In a history of the skid rows in American cities from the late 19th century until the urban renewal era of the 1960s, Ella Howard tells of the impoverished people who inhabited them and the policy choices that supported their existence.
A recent conference hosted by the American Institute of Architects in Los Angeles shined a light on efforts to reduce homelessness in Los Angeles—and demonstrated just how much work must be done nationwide to solve this humanitarian crisis.
Opponents of the ST3 transit funding measure in Seattle have argued that bus rapid transit is a cheaper alternative to light rail. A local write counter argues that point by making the economic case for light rail.
Eliot Njus reports on underwhelming ridership figures for the MAX Orange Line light rail service between Portland and Milwaukie.
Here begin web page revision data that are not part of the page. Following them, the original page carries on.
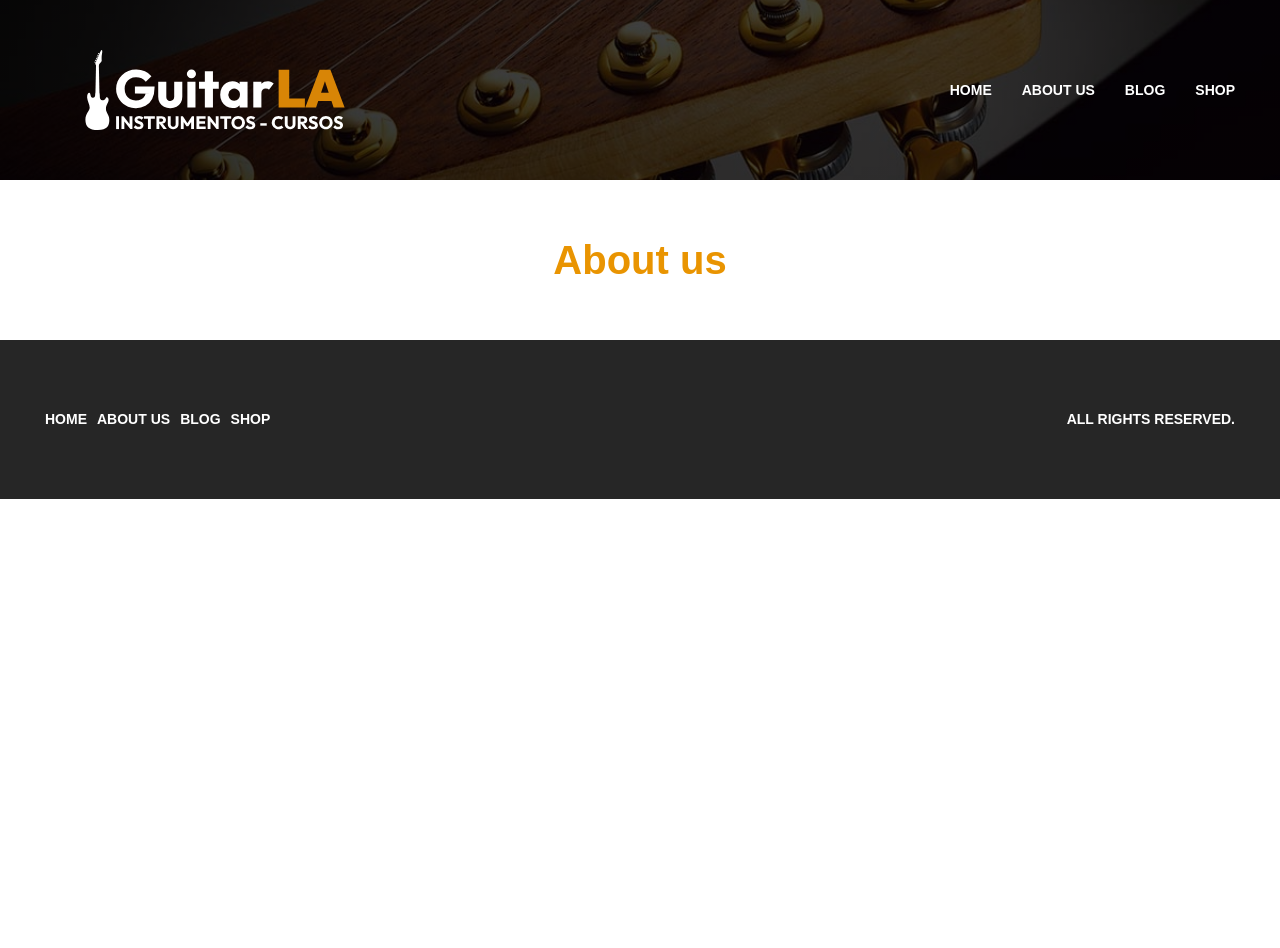
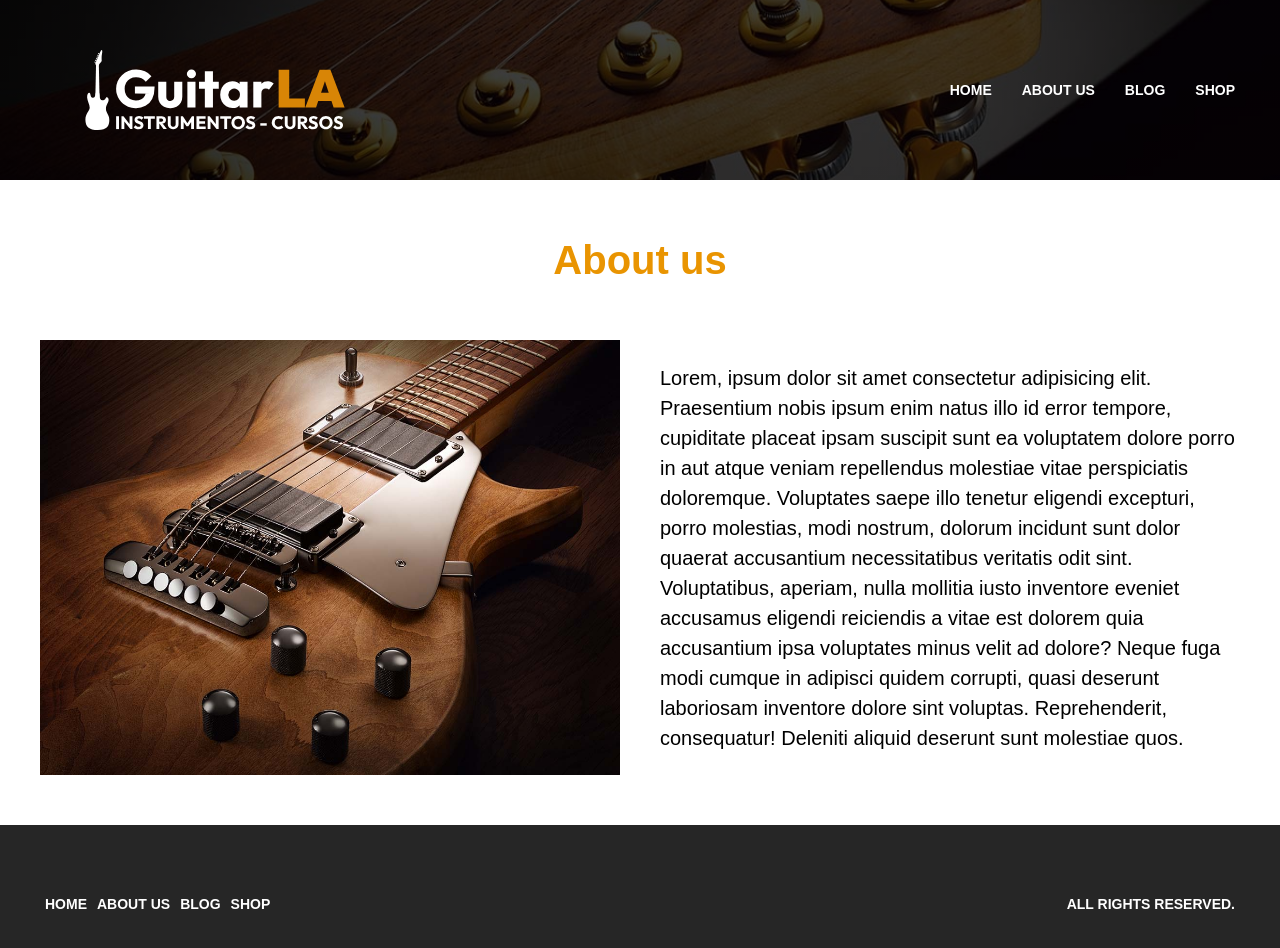
Before and after one commit to juanr10/10-nextjs-strapi-app, a Next.js app: page /aboutUs in a window 1280 px wide. Shown: the top 948 px of the page. Before the commit the page ends 800 px from the top, so only its background shows below. Built offline with nearby package versions, Linux system fonts and the light colour scheme.

Commit message:
add AboutUs component

```diff
--- a/pages/aboutUs.js
+++ b/pages/aboutUs.js
@@ -1,11 +1,40 @@
-import React from 'react';
-import Link from 'next/link';
 import Layout from '../components/Layout';
+import Image from 'next/image';
+import styles from '../styles/AboutUs.module.css';
 
 const AboutUs = () => {
   return (
     <Layout pageName="About us">
-      <h4 className="heading">About us</h4>
+      <main className="container">
+        <h4 className="heading">About us</h4>
+
+        <div className={styles.content}>
+          <Image
+            src="/img/aboutUs.jpg"
+            layout="responsive"
+            width={600}
+            height={450}
+            alt="image about us"
+          />
+          <div>
+            <p className={styles.description}>
+              Lorem, ipsum dolor sit amet consectetur adipisicing elit.
+              Praesentium nobis ipsum enim natus illo id error tempore,
+              cupiditate placeat ipsam suscipit sunt ea voluptatem dolore porro
+              in aut atque veniam repellendus molestiae vitae perspiciatis
+              doloremque. Voluptates saepe illo tenetur eligendi excepturi,
+              porro molestias, modi nostrum, dolorum incidunt sunt dolor quaerat
+              accusantium necessitatibus veritatis odit sint. Voluptatibus,
+              aperiam, nulla mollitia iusto inventore eveniet accusamus eligendi
+              reiciendis a vitae est dolorem quia accusantium ipsa voluptates
+              minus velit ad dolore? Neque fuga modi cumque in adipisci quidem
+              corrupti, quasi deserunt laboriosam inventore dolore sint
+              voluptas. Reprehenderit, consequatur! Deleniti aliquid deserunt
+              sunt molestiae quos.
+            </p>
+          </div>
+        </div>
+      </main>
     </Layout>
   );
 };
--- /dev/null
+++ b/styles/AboutUs.module.css
@@ -0,0 +1,10 @@
+.content{
+    display: grid;
+    gap: 4rem;
+}
+@media (min-width: 768px){
+    .content{
+        grid-template-columns: repeat(2, 1fr);
+        align-items: center;
+    }
+}
```
Also changed, not shown: public/img/aboutUs.jpg (added).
"Forecasts used to help justify federal funding for the project called for 17,000 average weekday trips in 2016. The
Regional and county agencies figured out a way to move forward with the Southwest light rail plan without the help of the politically divided state. That could mean the state has time to climb on board by next year's legislative session.
Besting all expectations, ridership numbers have increased 83 percent since Seattle's Sound Transit light rail system added two new stations, connecting downtown to the city's Capitol Hill neighborhood and the University of Washington.
A news report on Charlotte's Lynx Blue Line looks at whether ride-hailing services are complementing rail transit by providing vital first mile-last mile service or whether customers are forgoing the transit trip entirely. Ridership has been falling.
The $1.5 billion, 6.6-mile light rail extension from Culver City to Santa Monica is projected to double trips on the line by 2030, giving commuters a viable alternative to driving. Just the same, don't expect the extension to reduce congestion.
The number of people parking at the new Gold Line light rail station in Azusa, California is outstripping the available supply of parking spaces, forcing many onto surrounding residential streets, which now has neighbors up in arms.
Since a March opening greeted with fanfare for its on-time and under budget delivery, local business are crediting the new light rail line connecting Downtown Seattle to Capitol Hill with big sales bumps.